Remember the feeling of excitement as you'd wait for your friends to come over for your birthday party? That's what it felt like to welcome hundreds of thousands of visitors to the Valley for Super Bowl LVII. We spent months or longer sprucing up the town — revitalized parks, new murals and such — and when the first arrivals showed up, we were ready to party. We don't know many people who were able to actually attend the big game, but we know plenty who checked out the Super Bowl Experience or hit up one of the dozens of parties, concerts, festivals and events that dotted the city. And in case the Super Bowl wasn't exciting enough, that weekend was also the culmination of the annual Waste Management Open, which is always one of the crazier events of the year. Sure, the traffic was terrible and there was nary a restaurant reservation to be found, but we've never had more fun.

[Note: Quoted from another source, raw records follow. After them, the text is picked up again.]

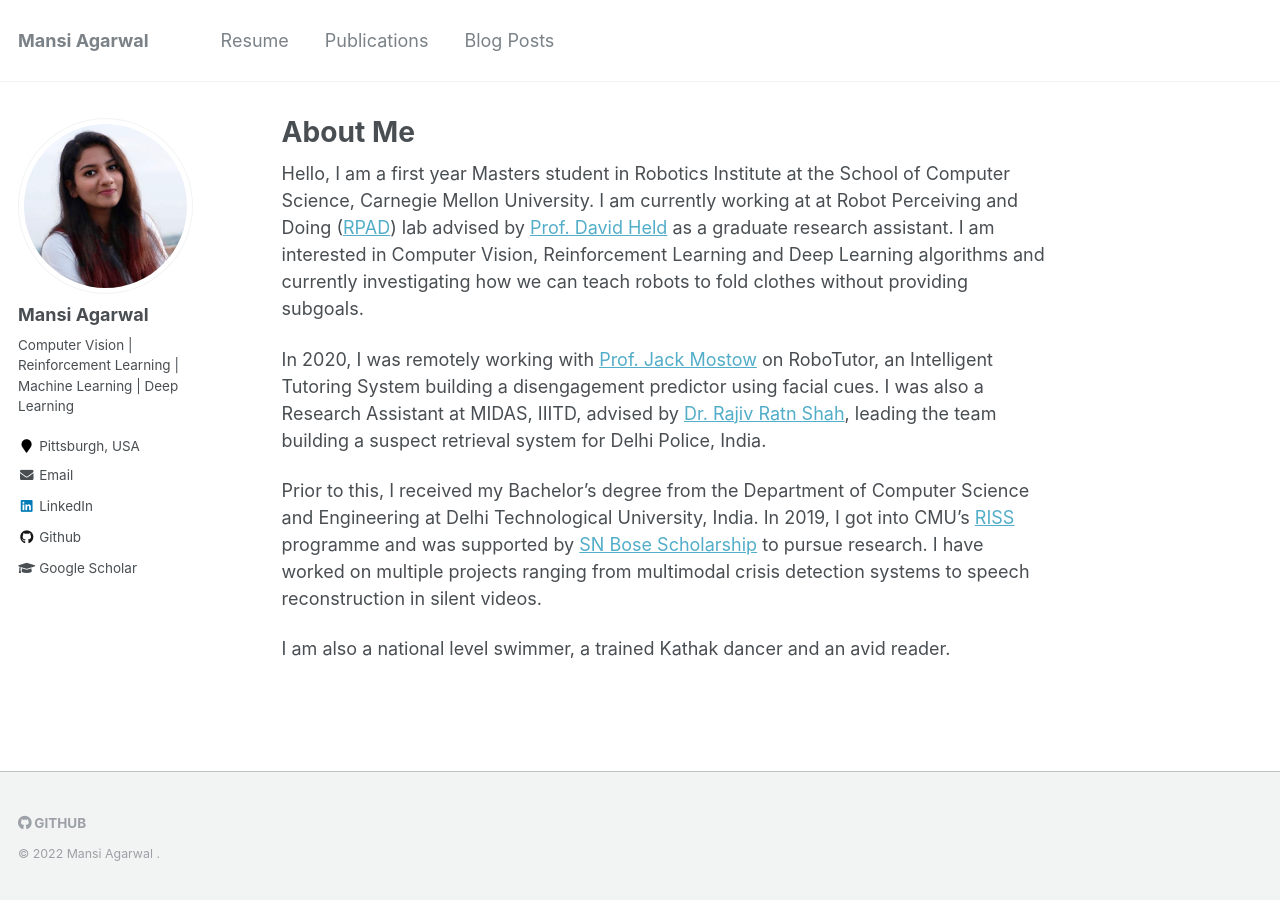
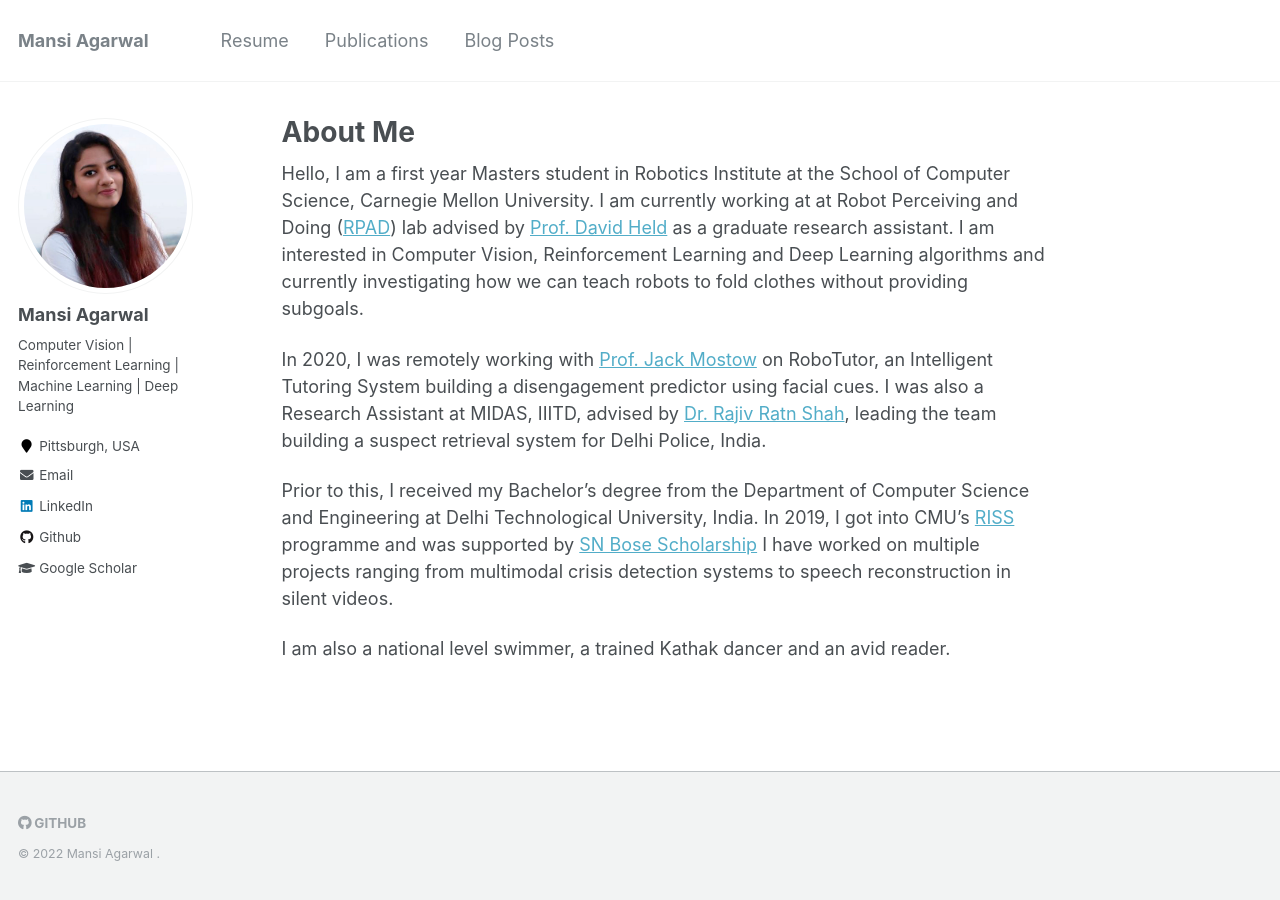
Before and after one commit to MansiAgarwal11/MansiAgarwal11.github.io, a Jekyll site: the page built from _pages/about.md, in a window 1280 px wide. Built offline with Jekyll 4.4.1, drawn with Linux system fonts in a browser that asks for light colours.

Commit message:
Update about.md

```diff
--- a/_pages/about.md
+++ b/_pages/about.md
@@ -12,6 +12,6 @@ Hello, I am a first year Masters student in Robotics Institute at the School of
 
 In 2020, I was remotely working with [Prof. Jack Mostow](https://scholar.google.ca/citations?user=P0Mv6pIAAAAJ&hl=en) on RoboTutor, an Intelligent Tutoring System building a disengagement predictor using facial cues. I was also a Research Assistant at MIDAS, IIITD, advised by [Dr. Rajiv Ratn Shah](https://scholar.google.com.sg/citations?user=WAChZv4AAAAJ&hl=en), leading the team building a suspect retrieval system for Delhi Police, India.
 
-Prior to this, I received my Bachelor’s degree from the Department of Computer Science and Engineering at Delhi Technological University, India. In 2019, I got into CMU’s [RISS](https://riss.ri.cmu.edu) programme and was supported by [SN Bose Scholarship](https://www.winstepforward.org/sn-bose-scholars/) to pursue research. I have worked on multiple projects ranging from multimodal crisis detection systems to speech reconstruction in silent videos.
+Prior to this, I received my Bachelor’s degree from the Department of Computer Science and Engineering at Delhi Technological University, India. In 2019, I got into CMU’s [RISS](https://riss.ri.cmu.edu) programme and was supported by [SN Bose Scholarship](https://www.winstepforward.org/sn-bose-scholars/) I have worked on multiple projects ranging from multimodal crisis detection systems to speech reconstruction in silent videos.
 
 I am also a national level swimmer, a trained Kathak dancer and an avid reader.
```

For businesses selling products often associated with chill, happy vibes, dispensary waiting rooms can be a major drag. Of course, waiting rooms make sense from a security standpoint, but as a customer, having to play a game of musical chairs while waiting for your name to be called can be a buzzkill. That's why The Flower Shop in Ahwatukee took a different approach to designing its dispensary. The moment you walk into The Flower Shop, you're met with a visual feast of weed-themed dioramas everywhere you look. From the hyper-girly display cases for the brand's female-centric line Ladylike, to the wanderlust-inducing cases featuring High Variety products, it's impossible not to be entertained. The dispensary's open-concept design means you can freely explore the products without being confined — or pressured — to order from a paper menu without seeing the actual product.

Best Of Phoenix®